I make a right hand turn and someone leaving a gas station sees me so he
does not stop at the end of the drive way but pulls right out at low
speed in front of me. I am traveling at the posted limit and am
immediately up on him because he has of course failed to accelerate. He
then waves to me and laughs. Later the two lane road opens up to four
briefly at an intersection where the speed limit kicks up to 50mph. I
pass him. As I am signaling to move back left (right lane ends) behind
the vehicle that he was behind he suddenly kicks up his speed
dramatically to attempt to block. I move over anyway and wave.
From: Brent on 18 May 2010 22:34
On 2010-05-19, Arif Khokar <akhokar1234(a)wvu.edu> wrote:
> This video is a perfect example of the general public not taking too
> kindly to police hitting a person when they're down. If this was more
> common here, police wouldn't be as willing to use excessive force (IOW,
> beating someone while they're restrained).
Must be the lack of flouride in the water ;)
From: Brent on 19 May 2010 01:02
On 2010-05-19, Scott in SoCal <scottenaztlan(a)yahoo.com> wrote:
> Last time on rec.autos.driving, Brent
>>May or may not have been a cop. Most cops have 'MP' plates these days.
> They say "MP" on them now?
Yes. Kinda hard to make it out, but here's one from one of the speed trap
towns that likes to show off the cars they buy from the revenue they
Both Kildeer and Westmont like to bring their vehicles to car shows, but
I couldn't find any recent westmont photos on the web.
> They used to just have a small "M" and the plate number.
the M was full size:
The MP is small and vertical.
Most 'M' cars are now just misc city/government vehicles these days. Most
of the cop cars with those plates have been retired. But it's difficult
to tell with the unmarked cars because sometimes they are kept for a very

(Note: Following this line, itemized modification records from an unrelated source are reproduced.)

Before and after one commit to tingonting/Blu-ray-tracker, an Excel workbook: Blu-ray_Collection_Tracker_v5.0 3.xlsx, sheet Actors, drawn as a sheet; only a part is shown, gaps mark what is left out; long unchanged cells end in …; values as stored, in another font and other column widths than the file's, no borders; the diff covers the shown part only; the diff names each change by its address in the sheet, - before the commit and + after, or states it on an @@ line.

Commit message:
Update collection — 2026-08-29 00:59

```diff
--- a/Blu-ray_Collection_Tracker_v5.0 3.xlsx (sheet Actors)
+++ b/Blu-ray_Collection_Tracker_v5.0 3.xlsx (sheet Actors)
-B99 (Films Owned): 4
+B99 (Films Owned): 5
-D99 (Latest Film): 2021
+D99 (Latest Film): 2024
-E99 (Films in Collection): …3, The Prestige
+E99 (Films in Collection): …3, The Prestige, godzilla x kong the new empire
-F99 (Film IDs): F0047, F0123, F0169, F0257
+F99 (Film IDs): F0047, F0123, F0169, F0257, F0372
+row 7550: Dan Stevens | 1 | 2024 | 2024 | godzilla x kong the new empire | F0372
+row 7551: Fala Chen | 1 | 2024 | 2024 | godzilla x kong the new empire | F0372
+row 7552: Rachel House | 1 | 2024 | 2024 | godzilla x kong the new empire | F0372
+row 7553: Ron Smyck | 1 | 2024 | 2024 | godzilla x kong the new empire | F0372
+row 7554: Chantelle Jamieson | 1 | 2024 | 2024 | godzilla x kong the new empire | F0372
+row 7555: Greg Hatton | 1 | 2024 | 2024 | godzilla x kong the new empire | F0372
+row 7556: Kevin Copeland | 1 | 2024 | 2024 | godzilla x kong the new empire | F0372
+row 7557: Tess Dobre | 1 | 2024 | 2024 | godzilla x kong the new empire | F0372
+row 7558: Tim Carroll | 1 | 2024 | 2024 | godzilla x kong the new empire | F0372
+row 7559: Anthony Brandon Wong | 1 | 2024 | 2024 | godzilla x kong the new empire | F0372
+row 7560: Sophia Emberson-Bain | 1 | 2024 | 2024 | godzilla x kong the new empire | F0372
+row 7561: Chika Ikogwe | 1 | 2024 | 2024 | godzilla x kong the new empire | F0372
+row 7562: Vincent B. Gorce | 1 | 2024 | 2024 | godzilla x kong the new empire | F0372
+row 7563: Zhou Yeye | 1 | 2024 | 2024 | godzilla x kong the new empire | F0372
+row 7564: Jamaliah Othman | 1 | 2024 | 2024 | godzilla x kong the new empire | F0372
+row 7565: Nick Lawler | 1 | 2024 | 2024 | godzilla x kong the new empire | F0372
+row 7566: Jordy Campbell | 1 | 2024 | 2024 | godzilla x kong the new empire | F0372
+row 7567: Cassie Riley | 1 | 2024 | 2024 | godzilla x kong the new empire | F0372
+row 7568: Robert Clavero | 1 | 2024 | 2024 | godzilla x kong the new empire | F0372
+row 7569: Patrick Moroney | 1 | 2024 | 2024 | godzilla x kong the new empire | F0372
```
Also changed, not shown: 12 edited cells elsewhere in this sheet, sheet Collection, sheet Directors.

From: John David Galt on 20 May 2010 15:44
Jim Yanik wrote:
> Often,the videos don't show what the "restrained" person did to the officer
> to instigate the beating.
I don't give a damn what he may have done, I vote to convict the officer.
Once restrained, the need and right of the officer to use force has ended.
Punishment is a judge's place, not a cop's.